On the anniversary of our first Hong Kong-focused COVID-19 article (Guidance for Employers), we answer some recent common questions that employers have one year on regarding current restrictions, Government measures and how to stay compliant.
New COVID-19 testing requirements have also been implemented since early February 2021. If an untraceable infection is found in a building or if the virus is detected in the building’s sewage sample, all residents are required to undergo testing. If two infections are detected in a workplace, all employees will be required to undergo mandatory testing.
The Government has also declared various parts of the city as restricted areas (referred to as “restriction testing declarations”) and issued compulsory testing notices which require all residents within the restricted area to remain in their premises and undergo mandatory COVID-19 testing. In addition, any person who has been present in the restricted area for more than two hours in the past 14 hours (including but not limited to visitors, residents and workers) must submit themselves for testing.

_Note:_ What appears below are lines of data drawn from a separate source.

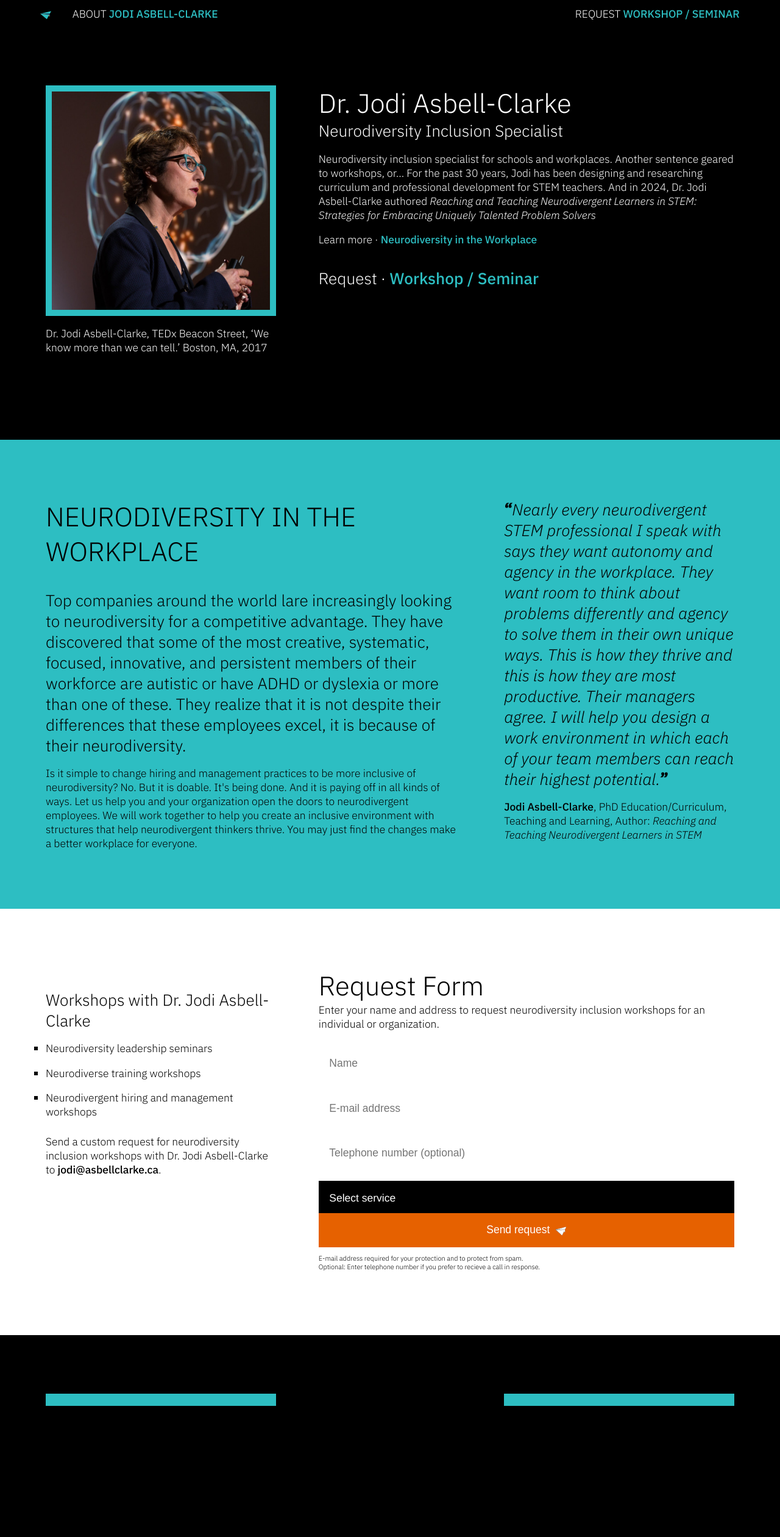
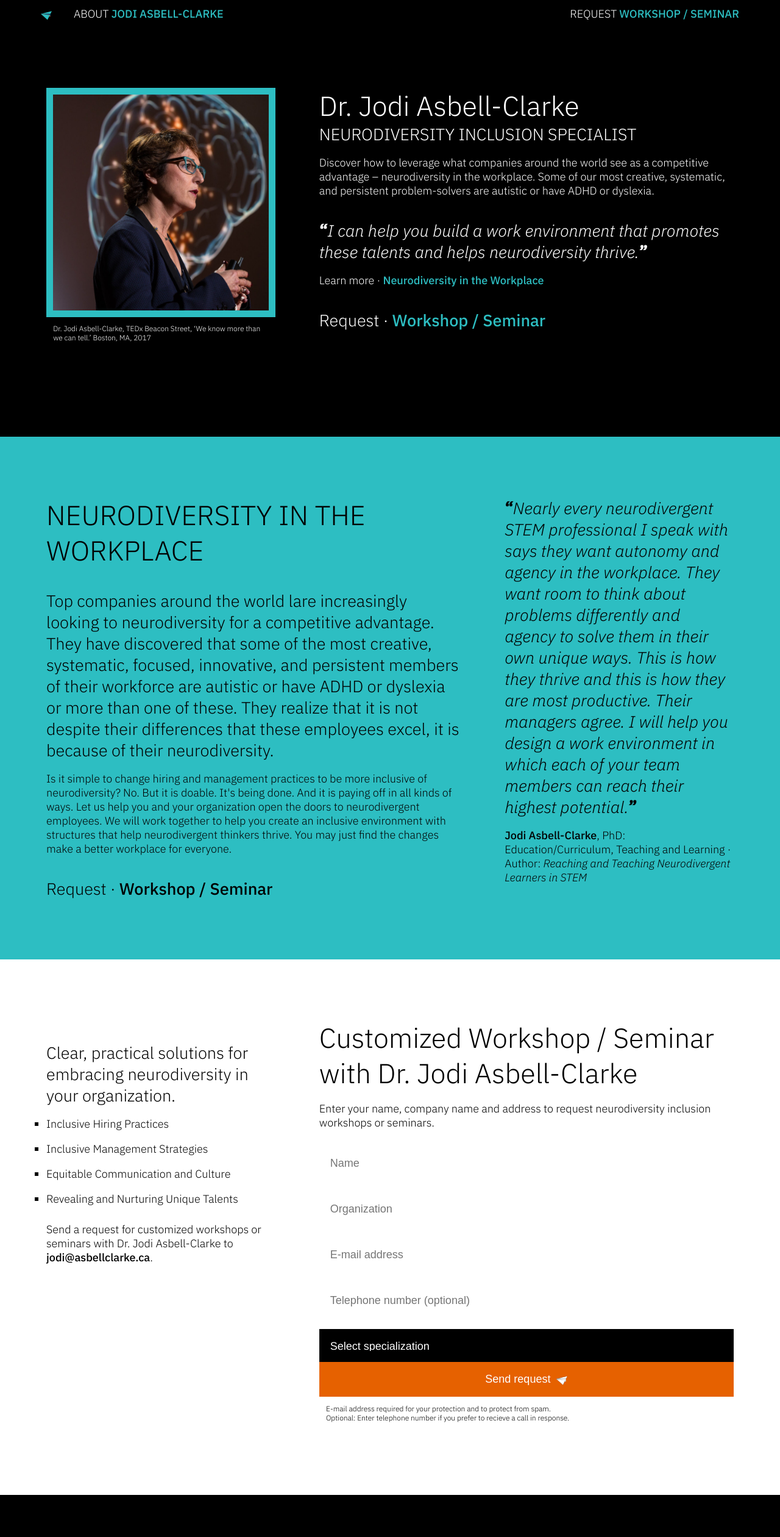
Before and after one commit to asbellclarke/asbellclarke.github.io, a plain HTML site: page beta/neurodiversity-inclusion/index.html in a window 1280 px wide. Shown: the top 2520 px of the page at 61% size. Before the commit the page ends 2401 px from the top, so only its background shows below. Drawn offline with nearby package versions, Linux system fonts and the light colour scheme; files whose address does not match are found by name.

Commit message:
0.1.1.19

```diff
--- a/beta/inc/css/licorice.allsorts.css
+++ b/beta/inc/css/licorice.allsorts.css
@@ -48,7 +48,6 @@ nav a:hover {
 .allsorts-candy {
   background-color: white;
 }
-/* nav, */
 select,
 .allsorts-licorice {
   background-color: black;
@@ -56,6 +55,18 @@ select,
 .allsorts-candy-nd-cyan {
   background-color: var(--nd-cyan);
 }
+button,
+.allsorts-candy-nd-orange {
+  background-color: var(--nd-orange);
+}
+button:hover,
+select:hover,
+.allsorts-candy-nd-teal {
+  background-color: var(--nd-teal);
+}
+
+/* nav, */
+
 .feature-left {
   background-color: none;
   background-attachment: fixed;
@@ -72,14 +83,17 @@ select,
   background-repeat: no-repeat;
   background-size: 35vw auto;
 }
-button,
-.allsorts-candy-nd-orange {
+
+.allsorts-candy-nd-orange button,
+.allsorts-candy-nd-teal button {
+  background-color: black;
+}
+.allsorts-candy-nd-orange button:hover {
+  background-color: var(--nd-teal);
+
+}
+.allsorts-candy-nd-teal button:hover {
   background-color: var(--nd-orange);
-}
-button:hover,
-select:hover,
-.allsorts-candy-nd-teal {
-  background-color: var(--nd-teal);
 }
 
 /* 8.3 BORDER-COLOR */
--- a/beta/inc/css/licorice.css
+++ b/beta/inc/css/licorice.css
@@ -273,6 +273,9 @@ ul {
 form {
   margin: 1em 0;
 }
+div.gutter {
+  padding: var(--base-i)
+}
 button, input, select, textarea {
   padding: 1em;
 }
@@ -290,7 +293,7 @@ body {
      -moz-text-size-adjust: 80%;
       -ms-text-size-adjust: 80%;
        -o-text-size-adjust: 80%; */
-  font-size: 0.875rem;
+  font-size: 0.9rem;
   font-style: normal;
   font-weight: 400;
 }
@@ -331,10 +334,10 @@ button, input, select, textarea {
   font-size: 2em;
 }
 .small {
-  font-size: 1.25em;
+  font-size: calc( 4em / 3 );
 }
 font.small {
-  font-size: calc( 5em / 4 );
+  font-size: calc( 8em / 9 );
 }
 
 /* 2 2 TYPE */
@@ -406,6 +409,8 @@ select {
 
 }
 
+
+
 .matte {
   border: 1.25em solid;
 }
@@ -456,6 +461,9 @@ img.button {
 img.logo {
   min-width: 8em;
   width: 6.25vw;
+}
+img.null {
+  max-width: 2.5em;
 }
 
 /* 9 1 MARK */
--- a/beta/neurodiversity-inclusion/index.html
+++ b/beta/neurodiversity-inclusion/index.html
@@ -42,9 +42,11 @@
 
     <div class="grid grid-right">
       <h3 class="clear">Dr. Jodi Asbell-Clarke</h3>
-      <h5 class="clear">Neurodiversity Inclusion Specialist</h5>
+      <h5 class="clear title">Neurodiversity Inclusion Specialist</h5>
 
-      <p>Neurodiversity inclusion specialist for schools and workplaces. Another sentence geared to workshops, or&hellip; For the past 30 years, Jodi has been designing and researching curriculum and professional development for STEM teachers. And in 2024, Dr. Jodi Asbell-Clarke authored <i>Reaching and Teaching Neurodivergent Learners in STEM: Strategies for Embracing Uniquely Talented Problem Solvers</i></p>
+      <p>Discover how to leverage what companies around the world see as a competitive advantage – neurodiversity in the workplace. Some of our most creative, systematic, and persistent problem-solvers are autistic or have ADHD or dyslexia.</p>
+
+      <h5><b>&ldquo;</b><i>I can help you build a work environment that promotes these talents and helps neurodiversity thrive.</i><b>&rdquo;</b></h5>
 
       <p>Learn more &middot; <a onclick="about();" title="What is Neurodiversity?">Neurodiversity in the Workplace</a></p>
 
@@ -53,8 +55,11 @@
     </div>
 
     <div class="grid grid-left">
-      <img class="matte" src="../inc/img/jac-profile.jpg"/>
-      <p>Dr. Jodi Asbell-Clarke, TEDx Beacon Street, &lsquo;We know more than we can tell.&rsquo; Boston, MA, 2017</p>
+      <img class="matte" src="../../inc/img/jac-profile.jpg"/>
+      <div class="gutter">
+        <p class="clear small">Dr. Jodi Asbell-Clarke, TEDx Beacon Street, &lsquo;We know more than we can tell.&rsquo; Boston, MA, 2017</p>
+
+      </div>
 
     </div>
 
@@ -71,12 +76,14 @@
 
       <p>Is it simple to change hiring and management practices to be more inclusive of neurodiversity? No. But it is doable. It's being done. And it is paying off in all kinds of ways. Let us help you and your organization open the doors to neurodivergent employees. We will work together to help you create an inclusive environment with structures that help neurodivergent thinkers thrive. You may just find the changes make a better workplace for everyone.</p>
 
+      <h5>Request &middot; <a onclick="contact();" title="Neurodiversity Inclusion Specialist, Dr. Jodi Asbell-Clarke">Workshop / Seminar</a></h5>
+
     </div>
 
     <div class="grid grid-right">
 
       <h5 class="clear"><b>&ldquo;</b><i>Nearly every neurodivergent STEM professional I speak with says they want autonomy and agency in the workplace. They want room to think about problems differently and agency to solve them in their own unique ways. This is how they thrive and this is how they are most productive. Their managers agree. I will help you design a work environment in which each of your team members can reach their highest potential.</i><b>&rdquo;</b></h5>
-      <p><a onclick="contact();" title="More about Dr. Jodi Asbell-Clarke">Jodi Asbell-Clarke</a>, PhD Education/Curriculum, Teaching and Learning, Author: <i>Reaching and Teaching Neurodivergent Learners in STEM</i></p>
+      <p><a onclick="contact();" title="More about Dr. Jodi Asbell-Clarke">Jodi Asbell-Clarke</a>, PhD: Education/Curriculum, Teaching and Learning &middot; Author: <i>Reaching and Teaching Neurodivergent Learners in STEM</i></p>
 
     </div>
 
@@ -109,45 +116,61 @@
   <div class="allsorts-candy three-five" id="contact">
 
     <div class="grid grid-left">
-      <h5>Workshops with Dr. Jodi Asbell-Clarke</h5>
+      <h5>Clear, practical solutions for embracing neurodiversity in your organization.</h5>
+
       <ul>
-        <li>Neurodiversity leadership seminars</li>
-        <li>Neurodiverse training workshops</li>
-        <li>Neurodivergent hiring and management workshops</li>
+        <li>Inclusive Hiring Practices</li>
+        <li>Inclusive Management Strategies</li>
+        <li>Equitable Communication and Culture</li>
+        <li>Revealing and Nurturing Unique Talents</li>
+
+        <!-- <li>Neurodiversity leadership seminars</li> -->
+        <!-- <li>Neurodiverse training workshops</li> -->
+        <!-- <li>Neurodivergent hiring and management workshops</li> -->
+
       </ul>
 
-      <p>Send a custom request for neurodiversity inclusion workshops with Dr. Jodi Asbell-Clarke to <a href="mailto:jodi@asbellclarke.ca" title="Address of Dr. Jodi Asbell-Clarke" target="_blank">jodi@asbellclarke.ca</a>.</p>
+      <p>Send a request for customized workshops or seminars with Dr. Jodi Asbell-Clarke to <a href="mailto:jodi@asbellclarke.ca" title="Address of Dr. Jodi Asbell-Clarke" target="_blank">jodi@asbellclarke.ca</a>.</p>
 
     </div>
 
     <div class="grid grid-right">
 
-      <h3 class="clear">Request Form</h3>
-      <p class="clear">Enter your name and address to request neurodiversity inclusion workshops for an individual or organization.</p>
+      <h3 class="clear">Customized Workshop / Seminar with Dr. Jodi Asbell-Clarke</h3>
+      <p>Enter your name, company name and address to request neurodiversity inclusion workshops or seminars.</p>
 
       <form action="" method="post">
         <div>
-          <input aria-label="Name" id="fieldName" maxlength="140" name="cm-name" title="Full name" placeholder="Name" onfocus="if (this.value=='Name') this.value = ''">
+          <input aria-label="Name" id="fieldName" maxlength="140" name="cm-name" required="" title="Name" placeholder="Name" onfocus="if (this.value=='Name') this.value = ''">
 
         </div>
         <div>
-          <input autocomplete="Email" aria-label="Email" class="js-cm-email-input qa-input-email" id="fieldEmail" maxlength="140" name="cm-??" required="" type="email" placeholder="E-mail address" onfocus="if (this.value=='E-mail address') this.value = ''" class="required email trim" title="E-mail address required.">
+          <input aria-label="Company" id="fieldName" maxlength="140" name="cm-??" required="" title="Company" placeholder="Organization" onfocus="if (this.value=='Organization') this.value = ''">
 
         </div>
         <div>
-          <input aria-label="Phone" id="fieldPhone" maxlength="140" name="cm-??" title="Phone" placeholder="Telephone number (optional)" onfocus="if (this.value=='Telephone number (optional)') this.value = ''">
+          <input autocomplete="Email" aria-label="Email" class="js-cm-email-input qa-input-email matte-thin" id="fieldEmail" maxlength="140" name="cm-??" required="" type="email" placeholder="E-mail address" onfocus="if (this.value=='E-mail address') this.value = ''" title="E-mail address required.">
 
         </div>
         <div>
-          <input type="hidden" name="cm-??" title="??" placeholder="Select service" onfocus="if (this.value=='Select service') this.value = ''" value="Request">
+          <input aria-label="Phone" id="fieldPhone" maxlength="140" name="cm-??" required="" title="Phone" placeholder="Telephone number (optional)" onfocus="if (this.value=='Telephone number (optional)') this.value = ''">
+
+        </div>
+        <div>
+          <input type="hidden" name="cm-??" title="??" placeholder="Select service" onfocus="if (this.value=='Select specializationr') this.value = ''" value="Request">
           <select name="os0">
-            <option value="Select service">Select service</option>
-            <option value="Workshop">Workshop</option>
-            <option value="Seminar">Seminar</option>
+            <option value="Select service">Select specialization</option>
+            <option value="Seminar A">Seminar: Inclusive Hiring Practices</option>
+            <option value="Seminar B">Seminar: Inclusive Management Strategies</option>
+            <option value="Workshop A">Workshop: Equitable Communication and Culture</option>
+            <option value="Workshop B">Workshop: Revealing and Nurturing Unique Talents</option>
           </select>
           <button type="submit">Send request&nbsp; <img class="button" src="../inc/svg/jac.paper-airplane.mark.1.0.white.svg"/></button>
-          <p class="small">E-mail address required for your protection and to protect from spam.</p>
-          <p class="clear small">Optional: Enter telephone number if you prefer to recieve a call in response.</p>
+          <div class="gutter">
+            <p class="clear small">E-mail address required for your protection and to protect from spam.</p>
+            <p class="clear small">Optional: Enter telephone number if you prefer to recieve a call in response.</p>
+
+          </div>
 
         </div>
 
@@ -161,13 +184,13 @@
 
     <div class="grid grid-right">
 
-      <img class="matte" src=""/>
+      <img class="matte null" src=""/>
 
     </div>
 
     <div class="grid grid-left">
 
-      <img class="matte" src=""/>
+      <img class="matte null" src=""/>
 
     </div>
 
```
Also changed, not shown: beta/executive-function/index.html (+18 -13 lines), beta/index.html (+59 -20 lines), beta/jodi/index.html (+18 -9 lines), beta/jodi/reaching-and-teaching-neurodivergent-learners-in-stem/index.html (+13 -10 lines).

As such “restriction testing declarations” will be implemented without any prior notice, preventing individuals from leaving the restricted areas until test results have been ascertained, this is likely to impact employees who are unable to leave or access the area, preventing them from either attending work or leaving for home. It is therefore important for employers to put in place contingency plans so that employees are apprised of the actions they need to take if they find themselves in these situations.
Strict travel restrictions remain in place under which all non-Hong Kong residents are denied entry into Hong Kong. The exemptions to such restrictions include (but are not limited to) passengers travelling from Mainland China, Taiwan or Macau who have not been to any other overseas country in the past 14 days, those who hold a new entry visa, and the spouse and children of Hong Kong residents.
Under the current restrictions, any passengers who have spent more than two hours in Brazil, Ireland, the United Kingdom or South Africa (specified as extremely high-risk jurisdictions) in the 21 days prior to boarding a plane will not be permitted to enter Hong Kong. All other jurisdictions (except for Mainland China, Hong Kong, Macau and Taiwan) are specified as either medium to high risk or very high risk.
Inbound passengers via land or air who have visited any destination outside China in the 21 days prior to their arrival in Hong Kong will have to undergo a 21-day quarantine period in a designated quarantine hotel. Passengers who have only been in Mainland China, Taiwan or Macau in the 21-day period prior to arriving in Hong Kong are required to undergo a 14-day quarantine period, either at their home, a hotel that is not a designated quarantine hotel or other accommodation.
Passengers who have been to high-risk countries (including transiting) will also need to provide a negative nucleic acid test result conducted within 72 hours before the scheduled time of the aircraft’s departure. If their results are negative, they will be permitted to proceed to their designated hotel until they have completed their quarantine. If their results are positive, they will be transferred to hospital for isolation and treatment.
All passengers arriving into Hong Kong will be required to undergo mandatory testing prior to clearing immigration and baggage collection, and passengers will be required to wait for their test results. This include passengers from high-risk countries who were tested prior to boarding their flights. All individuals undergoing compulsory quarantine will be provided with an electronic wristband that permits the Government to detect if anyone leaves their accommodation during the quarantine period. Anyone violating their quarantine could face up to six months in prison and a fine of up to HK$25,000.
The Privacy Commissioner for Personal Data has published guidelines for employers and employees in handling personal data during the pandemic. The general rules remain the same in that the measures taken to collect personal data should be necessary, appropriate and proportionate, and the least privacy-intrusive measures feasible should be adopted.
As employers have a duty to protect the health and safety of their employees and visitors, it is generally reasonable for employers to collect temperature measurements or limited information regarding medical symptoms of COVID-19 from its employees and visitors for this purpose. It is also justifiable for employers to ask for the travel history of employees or visitors who have returned from overseas, particularly from high-risk areas. All data collected should be purpose-specific and no more data than is needed for this purpose should be collected.
If the collection of personal data is not covered by an employer’s existing privacy notices, an updated privacy notice must be provided at the time of or before the data collection to inform employees and visitors of the data collected, the purposes of that collection and the classes of persons (e.g. public health authorities) to whom their data may be transferred. It is also a recommended practice to inform employees and visitors in the privacy notice how long the data will be retained by the employer. Once the purpose for the data collection has been fulfilled and, provided that it is no longer required, it should be permanently deleted, erased or confidentially disposed of.
If an employee or visitor is found to have been infected with COVID-19, the employer should notify other employees, visitors and the property management office, etc. without disclosing personally identifiable information of the infected individual, so that appropriate precautionary measures can be taken.
The Government has set up an Anti-Epidemic Fund to provide relief measures and subsidies to support affected businesses, particularly those upon which the Government has imposed restrictions such as shorter opening hours and mandatory temporary closures.